▶ Work request
A word-for-word copy of all entries is required, without images.

▶ Provided data
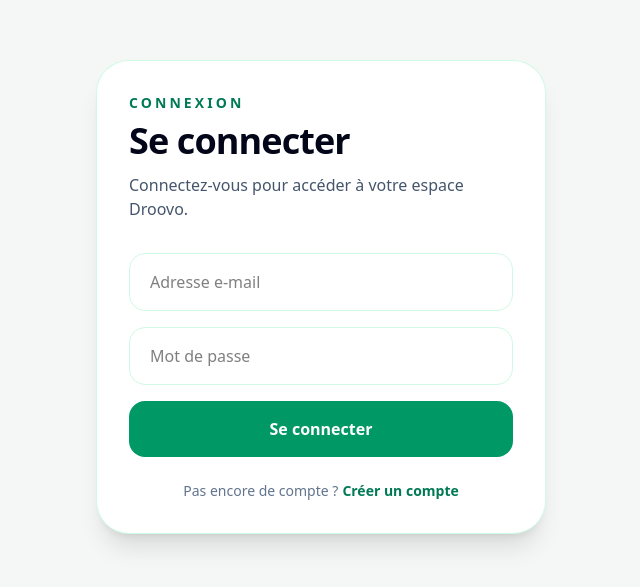
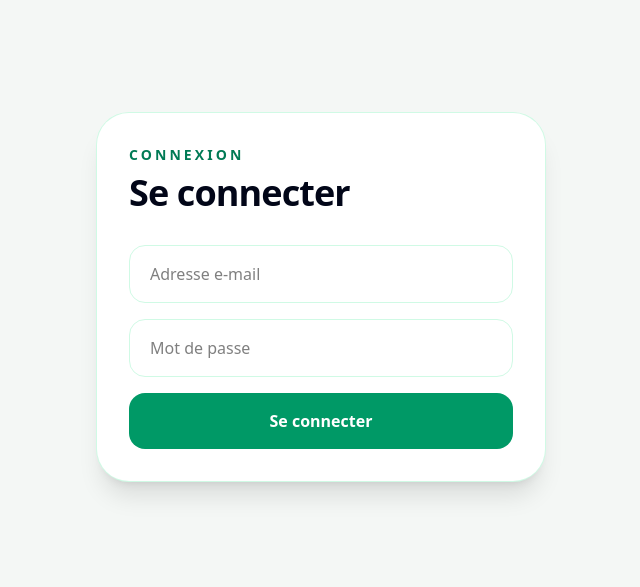
Before and after one commit to lafere75-del/Droovo, a Next.js app: page /login in a window 1280 px wide. Shown: the part 103-690 px from the top of the page, without its empty margins (319-959 px from the left). Built offline with nearby package versions, Linux system fonts and the light colour scheme.

Commit message:
Update page.jsx

```diff
--- a/app/login/page.jsx
+++ b/app/login/page.jsx
@@ -3,6 +3,8 @@
 import { useRouter } from "next/navigation";
 import { useState } from "react";
 import { supabase } from "../../lib/supabaseClient";
+
+const ADMIN_EMAILS = ["droovo@mosolar.fr"];
 
 export default function LoginPage() {
   const router = useRouter();
@@ -15,32 +17,27 @@ export default function LoginPage() {
     e.preventDefault();
     setLoading(true);
 
-    try {
     const { data, error } = await supabase.auth.signInWithPassword({
       email,
       password,
     });
+
+    setLoading(false);
 
     if (error) {
       alert("Erreur connexion : " + error.message);
       return;
     }
 
-      const userId = data.user?.id;
+    if (!data.user) {
+      alert("Utilisateur introuvable.");
+      return;
+    }
 
-      const { data: profile } = await supabase
-        .from("profiles")
-        .select("role")
-        .eq("id", userId)
-        .maybeSingle();
-
-      if (profile?.role === "admin") {
+    if (ADMIN_EMAILS.includes(email.toLowerCase())) {
       router.push("/admin");
     } else {
       router.push("/dashboard");
-      }
-    } finally {
-      setLoading(false);
     }
   }
 
@@ -54,10 +51,6 @@ export default function LoginPage() {
         <h1 className="mt-2 text-4xl font-black tracking-tight text-slate-950">
           Se connecter
         </h1>
-
-        <p className="mt-3 text-slate-600">
-          Connectez-vous pour accéder à votre espace Droovo.
-        </p>
 
         <form onSubmit={handleLogin} className="mt-8 grid gap-4">
           <input
@@ -86,13 +79,6 @@ export default function LoginPage() {
             {loading ? "Connexion..." : "Se connecter"}
           </button>
         </form>
-
-        <p className="mt-6 text-center text-sm text-slate-500">
-          Pas encore de compte ?
-          <a href="/signup" className="ml-1 font-black text-emerald-700">
-            Créer un compte
-          </a>
-        </p>
       </div>
     </main>
   );
```
Lines whose indentation alone changed are shown as unchanged.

▶ Answer to this task
Before and after one commit to lafere75-del/Droovo, a Next.js app: page /login in a window 1280 px wide. Shown: the part 103-690 px from the top of the page, without its empty margins (319-959 px from the left). Built offline with nearby package versions, Linux system fonts and the light colour scheme.

Commit message:
Update page.jsx

```diff
--- a/app/login/page.jsx
+++ b/app/login/page.jsx
@@ -3,6 +3,8 @@
 import { useRouter } from "next/navigation";
 import { useState } from "react";
 import { supabase } from "../../lib/supabaseClient";
+
+const ADMIN_EMAILS = ["droovo@mosolar.fr"];
 
 export default function LoginPage() {
   const router = useRouter();
@@ -15,32 +17,27 @@ export default function LoginPage() {
     e.preventDefault();
     setLoading(true);
 
-    try {
     const { data, error } = await supabase.auth.signInWithPassword({
       email,
       password,
     });
+
+    setLoading(false);
 
     if (error) {
       alert("Erreur connexion : " + error.message);
       return;
     }
 
-      const userId = data.user?.id;
+    if (!data.user) {
+      alert("Utilisateur introuvable.");
+      return;
+    }
 
-      const { data: profile } = await supabase
-        .from("profiles")
-        .select("role")
-        .eq("id", userId)
-        .maybeSingle();
-
-      if (profile?.role === "admin") {
+    if (ADMIN_EMAILS.includes(email.toLowerCase())) {
       router.push("/admin");
     } else {
       router.push("/dashboard");
-      }
-    } finally {
-      setLoading(false);
     }
   }
 
@@ -54,10 +51,6 @@ export default function LoginPage() {
         <h1 className="mt-2 text-4xl font-black tracking-tight text-slate-950">
           Se connecter
         </h1>
-
-        <p className="mt-3 text-slate-600">
-          Connectez-vous pour accéder à votre espace Droovo.
-        </p>
 
         <form onSubmit={handleLogin} className="mt-8 grid gap-4">
           <input
@@ -86,13 +79,6 @@ export default function LoginPage() {
             {loading ? "Connexion..." : "Se connecter"}
           </button>
         </form>
-
-        <p className="mt-6 text-center text-sm text-slate-500">
-          Pas encore de compte ?
-          <a href="/signup" className="ml-1 font-black text-emerald-700">
-            Créer un compte
-          </a>
-        </p>
       </div>
     </main>
   );
```
Lines whose indentation alone changed are shown as unchanged.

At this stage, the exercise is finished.